Referenced by
Citing PatentFiling datePublication dateApplicantTitle
US7678398 *Sep 15, 2006Mar 16, 2010Rpc Bramlage GmbhInsert for pressurized containers for liquids, especially beverage containers
US7798360 *Jul 24, 2006Sep 21, 2010Roberts Tyrone JReusable penetratable seal
US8276616Mar 15, 2010Oct 2, 2012Xylem Ip Holdings LlcHigh pressure duckbill valve and insert
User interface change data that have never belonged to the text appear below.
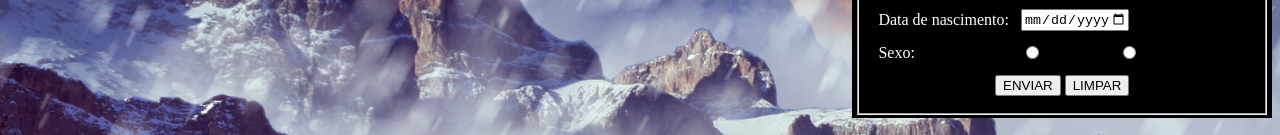
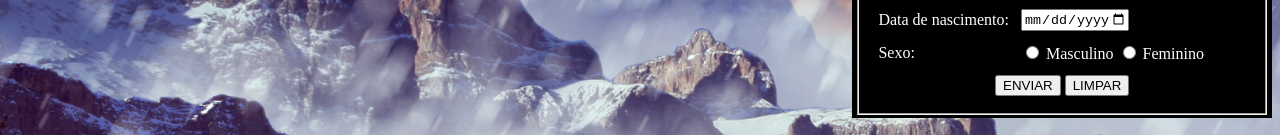
Before and after one commit to gabriel3113/atividade_forulario, a plain HTML site: page cadastro.html in a window 1280 px wide. Shown: the part 256-391 px from the top of the page. Drawn offline with Linux system fonts and the light colour scheme.

Commit message:
Update cadastro.html

```diff
--- a/cadastro.html
+++ b/cadastro.html
@@ -54,9 +54,9 @@
                                 <td><label> <font color="white">Sexo:</font> </label></td>
                             <td>
                                 <label><input type="radio" id="sexo" name="sexo" value="M" required />
-                                    Masculino</label>
+                                    <font color="white">Masculino</font></label>
                                 <label><input type="radio" id="sexo" name="sexo" value="F" required />
-                                    Feminino</label>
+                                     <font color="white">Feminino</font></label>
                             </td>
                         </tr>
 
```
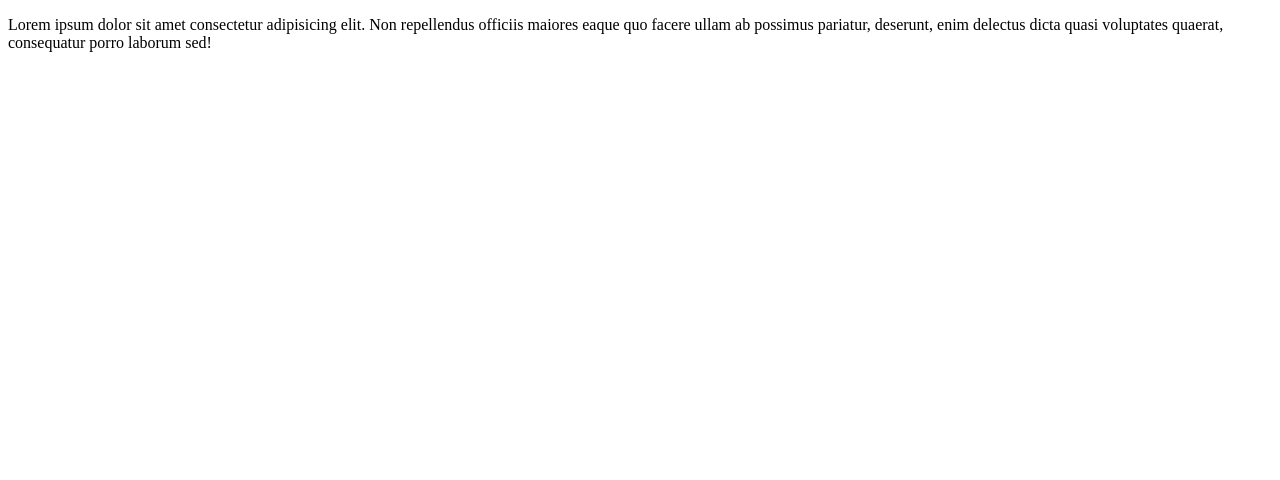
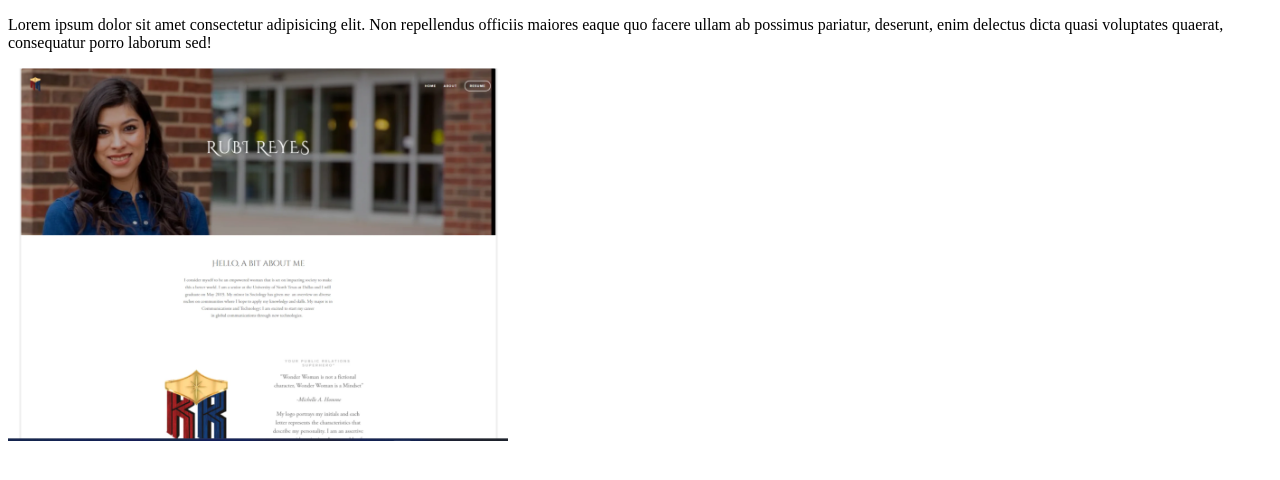
Before and after one commit to rimiakter4/problem-never-last, a plain HTML site: page index.html in a window 1280 px wide. Drawn offline with Linux system fonts and the light colour scheme.

Commit message:
my protfolio

```diff
--- a/index.html
+++ b/index.html
@@ -11,6 +11,9 @@
             Lorem ipsum dolor sit amet consectetur adipisicing elit. Non repellendus officiis maiores eaque quo facere ullam ab possimus pariatur, deserunt, enim delectus dicta quasi voluptates quaerat, consequatur porro laborum sed!
         </p>
     </div>
+    <div>
+        <img src="image/Screenshot 2025-06-30 212210.png" alt="" width="500px">
+    </div>
 
 </body>
 </html>
```
Also changed, not shown: image/Screenshot 2025-06-30 212210.png (added).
US20070009633 *Sep 15, 2006Jan 11, 2007Heide Stefan V DInsert for pressurized containers for liquids, especially beverage containers
US20080017652 *Jul 24, 2006Jan 24, 2008Roberts Tyrone JReusable penetratable seal
US20110108139 *May 12, 2011Itt Manufacturing Enterprises, Inc.High pressure duckbill valve and insert
US20130118123 *Jan 3, 2013May 16, 2013Inoflate, LlcMethod and device for pressurizing containers
Classifications
U.S. Classification99/277, 220/505, 220/23.83, 220/503, 426/124, 220/23.86, 205/454, 426/131, 220/203.19, 220/501, 220/203.11, 222/212, 220/203.29
International ClassificationB65D51/16, B65D83/44
Cooperative ClassificationB65D85/73
European ClassificationB65D85/73
Legal Events
DateCodeEventDescription
Apr 24, 2000ASAssignment
Owner name: HEWLETT-PACKARD COMPANY, COLORADO
Free format text: MERGER;ASSIGNOR:HEWLETT-PACKARD COMPANY;REEL/FRAME:010759/0049
Effective date: 19980520
Aug 20, 2002ASAssignment
Owner name: HEINEKEN TECHNICAL SERVICES BV, NETHERLANDS
Free format text: ASSIGNMENT OF ASSIGNORS INTEREST;ASSIGNORS:MONDSZEIN, KARL;GASTALL, SIAN B;REEL/FRAME:013870/0321;SIGNING DATES FROM 20020715 TO 20020806
Owner name: LAWSON MARDEN PACKAGING UK LIMITED, UNITED KINGDOM
Free format text: ASSIGNMENT OF ASSIGNORS INTEREST;ASSIGNORS:MONDSZEIN, KARL;GASTALL, SIAN B;REEL/FRAME:013870/0321;SIGNING DATES FROM 20020715 TO 20020806
Owner name: WHITBREAD PLC, UNITED KINGDOM
Free format text: ASSIGNMENT OF ASSIGNORS INTEREST;ASSIGNORS:MONDSZEIN, KARL;GASTALL, SIAN B;REEL/FRAME:013870/0321;SIGNING DATES FROM 20020715 TO 20020806
Jan 17, 2011REMIMaintenance fee reminder mailed
Jun 12, 2011LAPSLapse for failure to pay maintenance fees
Aug 2, 2011FPExpired due to failure to pay maintenance fee
Effective date: 20110612